(Itemized modification records)
==*==

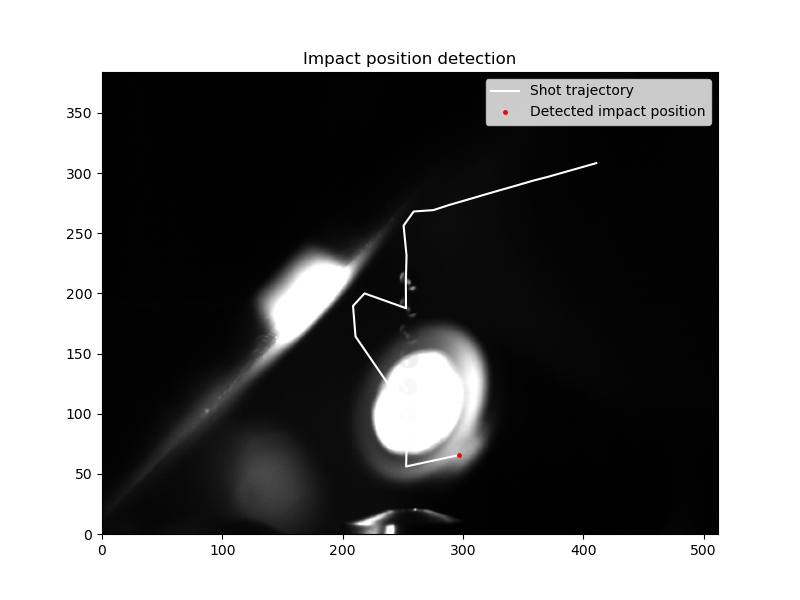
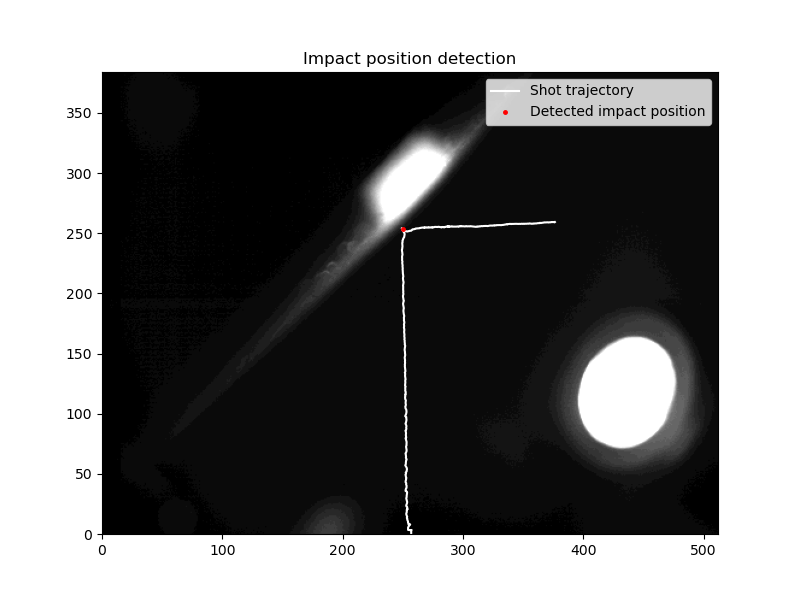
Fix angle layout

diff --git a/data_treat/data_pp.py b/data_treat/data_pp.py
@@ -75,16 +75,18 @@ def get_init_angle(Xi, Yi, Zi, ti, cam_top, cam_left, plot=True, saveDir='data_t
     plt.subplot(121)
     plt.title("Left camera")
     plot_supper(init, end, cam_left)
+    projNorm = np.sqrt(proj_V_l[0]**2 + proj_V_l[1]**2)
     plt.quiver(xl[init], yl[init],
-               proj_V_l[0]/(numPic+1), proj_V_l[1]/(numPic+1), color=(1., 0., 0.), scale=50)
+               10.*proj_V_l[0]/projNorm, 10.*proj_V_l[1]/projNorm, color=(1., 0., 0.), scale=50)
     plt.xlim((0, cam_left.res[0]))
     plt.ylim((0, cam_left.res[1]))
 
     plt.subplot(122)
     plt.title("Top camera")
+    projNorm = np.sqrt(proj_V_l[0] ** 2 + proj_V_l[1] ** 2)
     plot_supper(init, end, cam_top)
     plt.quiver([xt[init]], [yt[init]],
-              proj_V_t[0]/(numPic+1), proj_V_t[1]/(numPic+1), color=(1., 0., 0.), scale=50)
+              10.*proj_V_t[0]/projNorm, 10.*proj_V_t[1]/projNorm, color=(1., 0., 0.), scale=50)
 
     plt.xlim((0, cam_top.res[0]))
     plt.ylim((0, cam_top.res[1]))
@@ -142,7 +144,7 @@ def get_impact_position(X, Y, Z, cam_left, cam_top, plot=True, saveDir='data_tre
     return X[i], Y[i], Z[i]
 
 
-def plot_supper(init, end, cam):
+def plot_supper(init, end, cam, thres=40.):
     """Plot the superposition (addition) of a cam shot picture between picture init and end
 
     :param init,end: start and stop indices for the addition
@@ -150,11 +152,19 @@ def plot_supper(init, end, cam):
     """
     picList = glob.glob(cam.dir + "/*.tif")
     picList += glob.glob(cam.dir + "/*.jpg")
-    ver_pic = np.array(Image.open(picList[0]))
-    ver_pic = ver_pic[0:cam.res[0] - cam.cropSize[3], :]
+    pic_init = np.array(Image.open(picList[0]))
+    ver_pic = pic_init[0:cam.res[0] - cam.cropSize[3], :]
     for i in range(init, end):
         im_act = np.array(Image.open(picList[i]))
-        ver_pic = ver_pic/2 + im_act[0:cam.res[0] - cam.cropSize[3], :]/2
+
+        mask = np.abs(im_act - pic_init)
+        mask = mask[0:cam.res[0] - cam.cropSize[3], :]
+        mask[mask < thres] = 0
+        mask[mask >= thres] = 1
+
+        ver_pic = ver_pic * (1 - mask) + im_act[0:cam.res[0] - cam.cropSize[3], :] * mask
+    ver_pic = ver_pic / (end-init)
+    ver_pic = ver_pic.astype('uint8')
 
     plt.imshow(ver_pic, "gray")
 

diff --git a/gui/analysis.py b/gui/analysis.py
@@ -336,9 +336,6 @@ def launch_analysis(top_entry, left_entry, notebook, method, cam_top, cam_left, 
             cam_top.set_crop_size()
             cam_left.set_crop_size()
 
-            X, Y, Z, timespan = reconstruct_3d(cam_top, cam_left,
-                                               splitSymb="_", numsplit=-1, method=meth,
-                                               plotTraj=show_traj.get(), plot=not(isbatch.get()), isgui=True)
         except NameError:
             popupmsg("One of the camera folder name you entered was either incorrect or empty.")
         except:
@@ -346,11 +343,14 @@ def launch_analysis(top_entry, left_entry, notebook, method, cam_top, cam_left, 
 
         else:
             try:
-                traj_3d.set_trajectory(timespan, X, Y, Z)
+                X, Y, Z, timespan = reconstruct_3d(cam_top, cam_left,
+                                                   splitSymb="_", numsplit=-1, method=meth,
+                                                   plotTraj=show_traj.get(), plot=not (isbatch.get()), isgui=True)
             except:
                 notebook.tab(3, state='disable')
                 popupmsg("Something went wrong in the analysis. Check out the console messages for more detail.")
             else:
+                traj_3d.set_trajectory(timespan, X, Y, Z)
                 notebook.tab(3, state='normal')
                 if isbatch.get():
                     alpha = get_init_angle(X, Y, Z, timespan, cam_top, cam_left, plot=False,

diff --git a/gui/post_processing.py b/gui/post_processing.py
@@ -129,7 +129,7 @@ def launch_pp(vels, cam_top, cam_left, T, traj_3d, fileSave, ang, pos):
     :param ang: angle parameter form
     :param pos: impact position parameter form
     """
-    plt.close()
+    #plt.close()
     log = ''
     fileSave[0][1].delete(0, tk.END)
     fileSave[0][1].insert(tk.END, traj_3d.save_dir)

==*==

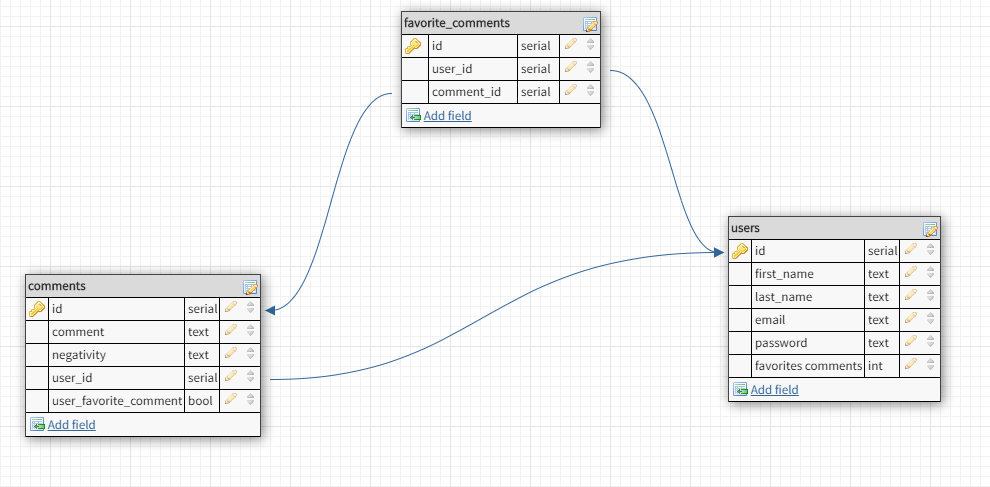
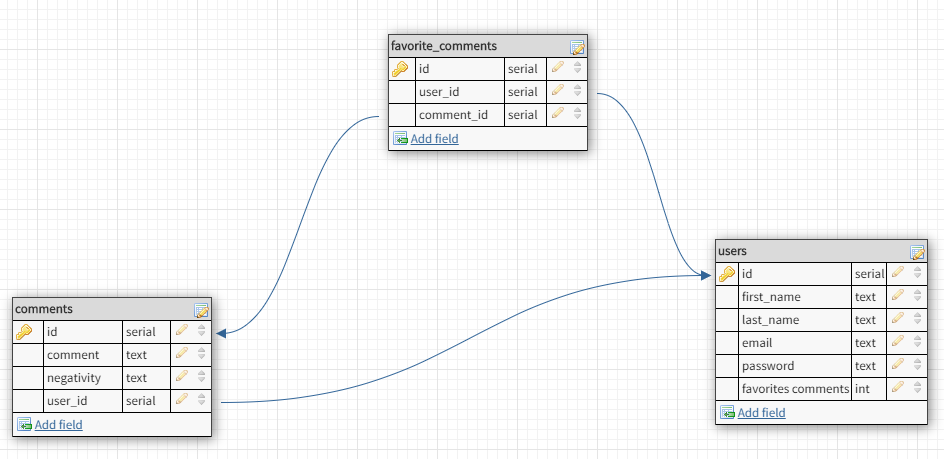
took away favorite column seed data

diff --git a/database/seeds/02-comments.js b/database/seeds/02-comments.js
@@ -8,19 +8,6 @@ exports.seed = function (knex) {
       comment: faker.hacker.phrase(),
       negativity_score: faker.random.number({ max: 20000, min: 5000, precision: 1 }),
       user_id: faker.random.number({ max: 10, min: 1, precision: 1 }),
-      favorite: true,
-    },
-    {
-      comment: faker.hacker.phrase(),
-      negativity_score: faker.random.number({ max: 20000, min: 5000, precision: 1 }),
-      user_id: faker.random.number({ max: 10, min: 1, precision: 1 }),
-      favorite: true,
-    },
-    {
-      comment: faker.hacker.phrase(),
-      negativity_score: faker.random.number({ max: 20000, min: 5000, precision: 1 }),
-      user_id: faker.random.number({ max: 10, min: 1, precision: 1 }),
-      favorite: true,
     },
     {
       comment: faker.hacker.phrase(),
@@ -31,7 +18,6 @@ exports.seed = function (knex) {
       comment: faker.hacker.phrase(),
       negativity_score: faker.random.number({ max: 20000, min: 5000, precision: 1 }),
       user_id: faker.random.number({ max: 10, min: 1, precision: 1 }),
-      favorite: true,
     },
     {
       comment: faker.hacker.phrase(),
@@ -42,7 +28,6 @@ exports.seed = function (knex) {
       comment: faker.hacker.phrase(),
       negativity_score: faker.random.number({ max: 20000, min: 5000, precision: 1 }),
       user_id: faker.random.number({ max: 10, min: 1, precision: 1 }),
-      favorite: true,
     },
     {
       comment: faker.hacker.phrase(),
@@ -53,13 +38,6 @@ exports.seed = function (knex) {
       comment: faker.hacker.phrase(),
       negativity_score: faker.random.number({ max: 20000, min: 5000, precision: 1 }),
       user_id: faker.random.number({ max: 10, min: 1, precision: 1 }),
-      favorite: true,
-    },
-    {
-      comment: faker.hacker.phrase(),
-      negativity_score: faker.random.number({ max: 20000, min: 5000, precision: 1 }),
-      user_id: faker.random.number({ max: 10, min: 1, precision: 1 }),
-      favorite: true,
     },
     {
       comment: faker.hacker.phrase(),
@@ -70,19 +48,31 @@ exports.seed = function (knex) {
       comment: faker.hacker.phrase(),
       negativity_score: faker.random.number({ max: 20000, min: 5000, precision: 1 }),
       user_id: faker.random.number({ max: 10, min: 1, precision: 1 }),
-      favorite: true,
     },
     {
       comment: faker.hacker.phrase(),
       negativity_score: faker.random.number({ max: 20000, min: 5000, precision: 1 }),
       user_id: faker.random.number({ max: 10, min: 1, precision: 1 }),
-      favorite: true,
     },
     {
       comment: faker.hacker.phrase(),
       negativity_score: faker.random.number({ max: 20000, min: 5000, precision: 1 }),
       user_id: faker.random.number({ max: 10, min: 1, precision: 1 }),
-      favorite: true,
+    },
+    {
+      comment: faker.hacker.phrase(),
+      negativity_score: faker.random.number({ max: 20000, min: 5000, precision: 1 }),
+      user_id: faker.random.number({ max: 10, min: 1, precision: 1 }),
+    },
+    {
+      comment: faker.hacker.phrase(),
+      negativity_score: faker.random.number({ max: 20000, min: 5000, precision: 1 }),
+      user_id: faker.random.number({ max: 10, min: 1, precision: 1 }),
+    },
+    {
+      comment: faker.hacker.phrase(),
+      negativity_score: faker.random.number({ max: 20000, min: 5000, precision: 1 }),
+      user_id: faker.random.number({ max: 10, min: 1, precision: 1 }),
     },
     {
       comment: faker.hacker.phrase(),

==*==

Using the records above, report the count of lines holding "diff" and nothing else.

> **Result below**: 4